*** Source material ***

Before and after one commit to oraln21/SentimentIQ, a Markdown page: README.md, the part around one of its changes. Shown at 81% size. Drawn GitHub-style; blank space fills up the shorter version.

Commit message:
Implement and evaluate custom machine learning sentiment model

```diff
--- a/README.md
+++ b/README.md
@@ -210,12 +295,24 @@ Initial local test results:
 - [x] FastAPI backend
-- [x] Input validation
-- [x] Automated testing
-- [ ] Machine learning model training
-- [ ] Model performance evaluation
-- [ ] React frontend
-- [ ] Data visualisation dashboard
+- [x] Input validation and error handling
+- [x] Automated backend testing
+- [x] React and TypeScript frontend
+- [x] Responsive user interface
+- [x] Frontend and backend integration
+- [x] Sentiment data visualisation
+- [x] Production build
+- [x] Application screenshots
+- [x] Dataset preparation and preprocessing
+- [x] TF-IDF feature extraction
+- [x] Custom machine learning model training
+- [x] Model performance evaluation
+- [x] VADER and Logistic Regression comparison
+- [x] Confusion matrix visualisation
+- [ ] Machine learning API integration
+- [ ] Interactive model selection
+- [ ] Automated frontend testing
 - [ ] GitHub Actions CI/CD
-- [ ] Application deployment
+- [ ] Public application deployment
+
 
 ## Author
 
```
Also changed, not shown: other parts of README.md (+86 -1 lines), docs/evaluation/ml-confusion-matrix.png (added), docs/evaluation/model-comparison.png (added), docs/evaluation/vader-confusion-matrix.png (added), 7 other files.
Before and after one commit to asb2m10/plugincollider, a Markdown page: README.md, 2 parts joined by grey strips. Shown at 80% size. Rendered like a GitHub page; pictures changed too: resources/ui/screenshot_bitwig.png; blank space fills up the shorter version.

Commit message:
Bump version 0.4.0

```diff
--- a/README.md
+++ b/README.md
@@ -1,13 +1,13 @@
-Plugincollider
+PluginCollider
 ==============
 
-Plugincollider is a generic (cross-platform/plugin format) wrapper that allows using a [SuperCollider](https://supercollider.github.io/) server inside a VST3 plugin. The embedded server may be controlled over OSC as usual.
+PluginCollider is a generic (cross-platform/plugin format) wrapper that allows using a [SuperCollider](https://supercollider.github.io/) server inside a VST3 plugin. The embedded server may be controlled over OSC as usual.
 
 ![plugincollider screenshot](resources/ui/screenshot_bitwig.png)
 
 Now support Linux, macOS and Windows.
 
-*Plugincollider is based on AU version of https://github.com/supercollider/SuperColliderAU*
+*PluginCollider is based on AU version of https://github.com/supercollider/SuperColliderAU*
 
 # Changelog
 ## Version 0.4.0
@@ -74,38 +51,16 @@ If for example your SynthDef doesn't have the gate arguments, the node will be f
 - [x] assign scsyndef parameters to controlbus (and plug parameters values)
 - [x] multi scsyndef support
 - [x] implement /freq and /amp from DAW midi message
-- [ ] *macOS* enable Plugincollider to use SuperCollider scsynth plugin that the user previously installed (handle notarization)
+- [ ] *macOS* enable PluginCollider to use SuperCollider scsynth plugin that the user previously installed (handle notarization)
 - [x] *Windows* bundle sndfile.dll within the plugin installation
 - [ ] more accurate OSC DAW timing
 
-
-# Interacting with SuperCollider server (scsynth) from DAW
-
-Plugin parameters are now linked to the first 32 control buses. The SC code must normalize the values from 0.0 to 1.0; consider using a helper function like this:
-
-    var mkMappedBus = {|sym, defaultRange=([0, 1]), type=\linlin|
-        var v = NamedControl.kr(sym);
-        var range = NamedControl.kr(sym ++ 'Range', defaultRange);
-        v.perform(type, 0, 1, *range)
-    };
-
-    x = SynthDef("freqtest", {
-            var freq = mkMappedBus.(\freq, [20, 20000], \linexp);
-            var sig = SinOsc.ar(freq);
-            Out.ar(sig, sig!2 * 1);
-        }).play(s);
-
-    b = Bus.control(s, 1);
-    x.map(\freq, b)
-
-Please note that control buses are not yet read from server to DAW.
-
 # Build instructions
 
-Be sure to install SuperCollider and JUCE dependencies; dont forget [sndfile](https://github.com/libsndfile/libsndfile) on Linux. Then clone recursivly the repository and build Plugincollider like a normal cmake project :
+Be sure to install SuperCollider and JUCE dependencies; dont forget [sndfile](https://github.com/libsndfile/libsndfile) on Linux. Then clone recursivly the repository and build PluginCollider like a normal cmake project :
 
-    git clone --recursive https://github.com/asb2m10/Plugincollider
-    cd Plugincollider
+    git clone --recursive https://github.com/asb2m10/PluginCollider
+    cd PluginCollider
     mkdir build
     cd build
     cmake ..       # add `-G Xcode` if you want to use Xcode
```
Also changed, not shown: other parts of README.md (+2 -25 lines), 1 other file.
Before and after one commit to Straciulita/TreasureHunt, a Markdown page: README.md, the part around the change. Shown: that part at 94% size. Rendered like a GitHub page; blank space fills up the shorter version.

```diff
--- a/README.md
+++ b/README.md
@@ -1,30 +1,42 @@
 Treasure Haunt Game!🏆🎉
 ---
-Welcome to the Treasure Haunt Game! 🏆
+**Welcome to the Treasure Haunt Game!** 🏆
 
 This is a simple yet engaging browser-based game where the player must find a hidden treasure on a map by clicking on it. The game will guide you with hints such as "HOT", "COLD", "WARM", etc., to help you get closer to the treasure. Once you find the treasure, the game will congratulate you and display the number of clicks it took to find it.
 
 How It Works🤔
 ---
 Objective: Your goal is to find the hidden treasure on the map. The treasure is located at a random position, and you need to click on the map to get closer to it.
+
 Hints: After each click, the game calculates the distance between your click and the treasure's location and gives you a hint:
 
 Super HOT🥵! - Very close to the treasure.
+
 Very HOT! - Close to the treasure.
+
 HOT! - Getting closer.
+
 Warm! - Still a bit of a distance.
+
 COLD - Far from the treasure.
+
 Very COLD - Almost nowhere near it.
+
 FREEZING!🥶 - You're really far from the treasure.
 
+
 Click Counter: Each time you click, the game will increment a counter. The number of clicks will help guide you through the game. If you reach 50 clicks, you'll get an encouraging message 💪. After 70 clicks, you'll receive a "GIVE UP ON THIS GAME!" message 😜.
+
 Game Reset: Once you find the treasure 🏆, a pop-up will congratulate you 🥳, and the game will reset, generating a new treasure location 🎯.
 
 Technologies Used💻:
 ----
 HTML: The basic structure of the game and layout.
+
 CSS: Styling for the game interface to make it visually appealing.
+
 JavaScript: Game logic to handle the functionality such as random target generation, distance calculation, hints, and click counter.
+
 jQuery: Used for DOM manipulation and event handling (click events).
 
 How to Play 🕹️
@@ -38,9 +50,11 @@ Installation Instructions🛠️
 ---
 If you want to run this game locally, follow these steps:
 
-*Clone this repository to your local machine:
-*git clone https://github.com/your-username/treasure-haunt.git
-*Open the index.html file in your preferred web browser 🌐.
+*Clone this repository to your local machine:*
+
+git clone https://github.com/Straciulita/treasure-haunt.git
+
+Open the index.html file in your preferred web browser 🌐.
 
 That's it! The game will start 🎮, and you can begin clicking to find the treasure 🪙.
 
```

*** End of Source material ***

| Requirement |
Whenever a line in the data holds "server", copy that line.

| Result for this task |
-Plugincollider is a generic (cross-platform/plugin format) wrapper that allows using a [SuperCollider](https://supercollider.github.io/) server inside a VST3 plugin. The embedded server may be controlled over OSC as usual.
+PluginCollider is a generic (cross-platform/plugin format) wrapper that allows using a [SuperCollider](https://supercollider.github.io/) server inside a VST3 plugin. The embedded server may be controlled over OSC as usual.
-# Interacting with SuperCollider server (scsynth) from DAW
-Please note that control buses are not yet read from server to DAW.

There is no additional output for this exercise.